Buddhism teaches us that life is suffering and sets out a path we can choose to follow that eases the suffering, somewhat. One of the fundamental teachings is simply; it is what it is. That isn’t to mean we become passive and accept whatever comes our way without any emotion – we are human and truly that’s what causes the suffering. What it means is that life is what it is – we can’t control everything that comes into our lives day by day. We are surrounded by billions of other humans and on a daily basis, hundreds and thousands of others who come and go around us. Each with their own thoughts, feelings, behaviours and actions. In addition, nature does its thing and in every second billions of tiny things happen. It would be an absolute impossibility to even comprehend how we could control all of that. Not to mention exhausting!
What we can control is our response to it. Buddhism teaches us to remain centred whatever the weather, so to speak. For a long time I always thought of this more in times of trouble – so when there’s a storm and life is flinging you about and blowing you this way and that. What I’ve come to realise, experientially, is that being centred is just as important when life is up as it is when it is down.
Life doesn’t differentiate between good and bad. It is the meaning we place upon things that make it so – that make our experience what it is. If we are always striving for the highs, the lows become unwanted and harder to manage. That isn’t to say we can’t be happy or content – it is more about accepting that life is not intended to be that way all of the time. When you can truly accept that deep within, you begin to see that when bumps in the road occur – or back to my weather analogy, when we get blown about a little or experience full on storms, they’re easier to deal with. They’ll come and they’ll go.
This week I was quite hard on myself about something I did – not involving anyone else, just an experience I had that I deemed not good for me. A friend said to me that a couple of days before I was on a high and just to remember that. Suddenly it was as though I was transported somewhere high above and given a different perspective. One where I could see my experience on both occasions – both what I had deemed high and then low were simply experiences – they were not good or bad, they just were. My perspective or the meaning I had placed to each experience is what made it so – what made it good or bad to me.
I’ve got several situations going on in my life right now that are challenging – as we all have at points in our lives. This is life and if we can remain centred – whatever that is for each of us, we can weather the storms without immense suffering. Experiencing emotions is normal – but being overcome and dragged along by them daily is what creates suffering. There are varying degrees to suffering – losing someone and grieving is suffering we often must endure and go through. However, suffering to life’s ups and downs is a choice. For example, worrying creates suffering that is most often totally unnecessary. We worry about things don’t even happen, yet in our minds the worries have become very real.
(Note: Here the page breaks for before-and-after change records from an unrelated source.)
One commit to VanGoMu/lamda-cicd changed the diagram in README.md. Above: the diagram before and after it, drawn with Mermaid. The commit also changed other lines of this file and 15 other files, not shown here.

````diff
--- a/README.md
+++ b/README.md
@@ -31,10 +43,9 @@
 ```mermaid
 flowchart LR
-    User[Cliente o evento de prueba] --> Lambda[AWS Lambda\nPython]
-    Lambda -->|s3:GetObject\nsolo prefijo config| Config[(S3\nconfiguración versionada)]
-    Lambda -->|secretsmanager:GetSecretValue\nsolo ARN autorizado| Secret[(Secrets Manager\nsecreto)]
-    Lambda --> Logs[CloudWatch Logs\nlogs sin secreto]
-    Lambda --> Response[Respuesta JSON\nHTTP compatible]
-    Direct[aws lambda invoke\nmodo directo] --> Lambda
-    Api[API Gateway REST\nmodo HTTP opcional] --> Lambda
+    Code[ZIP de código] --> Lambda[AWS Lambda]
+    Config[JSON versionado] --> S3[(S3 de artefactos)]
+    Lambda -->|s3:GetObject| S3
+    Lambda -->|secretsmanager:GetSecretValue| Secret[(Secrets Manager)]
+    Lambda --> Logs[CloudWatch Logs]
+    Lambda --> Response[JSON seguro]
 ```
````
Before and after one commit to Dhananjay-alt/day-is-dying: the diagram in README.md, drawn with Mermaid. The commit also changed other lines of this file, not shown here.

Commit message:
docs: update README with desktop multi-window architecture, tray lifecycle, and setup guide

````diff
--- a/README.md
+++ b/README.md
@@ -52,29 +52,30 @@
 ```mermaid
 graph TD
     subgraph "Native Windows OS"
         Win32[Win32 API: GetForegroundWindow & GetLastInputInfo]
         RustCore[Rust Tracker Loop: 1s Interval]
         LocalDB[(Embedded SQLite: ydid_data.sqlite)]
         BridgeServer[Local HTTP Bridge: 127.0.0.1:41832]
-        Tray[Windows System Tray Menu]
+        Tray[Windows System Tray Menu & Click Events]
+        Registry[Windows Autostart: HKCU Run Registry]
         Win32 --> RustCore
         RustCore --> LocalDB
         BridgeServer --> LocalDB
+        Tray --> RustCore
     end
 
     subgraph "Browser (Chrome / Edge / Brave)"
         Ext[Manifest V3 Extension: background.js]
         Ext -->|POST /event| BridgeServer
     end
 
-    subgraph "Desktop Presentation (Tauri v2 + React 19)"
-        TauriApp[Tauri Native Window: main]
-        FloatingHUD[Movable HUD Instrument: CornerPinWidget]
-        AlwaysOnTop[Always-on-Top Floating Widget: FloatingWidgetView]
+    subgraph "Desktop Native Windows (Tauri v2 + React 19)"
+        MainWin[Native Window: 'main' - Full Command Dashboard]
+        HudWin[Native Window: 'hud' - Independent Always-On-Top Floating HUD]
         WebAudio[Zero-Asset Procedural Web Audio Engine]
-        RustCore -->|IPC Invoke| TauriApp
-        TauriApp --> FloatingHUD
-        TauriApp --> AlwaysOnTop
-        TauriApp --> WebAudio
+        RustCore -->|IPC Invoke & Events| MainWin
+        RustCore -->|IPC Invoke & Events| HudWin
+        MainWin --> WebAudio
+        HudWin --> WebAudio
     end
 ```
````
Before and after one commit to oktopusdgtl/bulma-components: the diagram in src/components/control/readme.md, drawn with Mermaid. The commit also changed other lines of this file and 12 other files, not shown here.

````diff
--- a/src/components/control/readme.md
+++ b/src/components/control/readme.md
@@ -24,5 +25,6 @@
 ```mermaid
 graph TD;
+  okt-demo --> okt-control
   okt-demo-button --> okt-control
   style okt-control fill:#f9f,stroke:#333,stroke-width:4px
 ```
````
There are times when this incessant worrying actually brings about what we are most worried about!
So what is being centred?
It isn’t so much about being in the middle because what is your middle may be different to mine or the next persons. It is about finding that ‘centre’ within, that place of peace or knowing, belonging where you feel centred. In my experience most people have to practice at this because to know that place is to know yourself. Finding time to be quiet, still and look within.
Meditation and mindfulness is a tool you can use for raising your level of self awareness, allowing you to create space to see the way you think, behave and act in a way that is objective. Meditation connects you with your ‘true self’ that can only be found within and truly the place of centredness. Seek and you will find – start a regular daily meditation practice. Over time as your self awareness grows and you create space, being able to bring yourself back to centre becomes something you do naturally. It becomes a sanctuary and a place of peace where you can rest and restore from whatever life brings your way.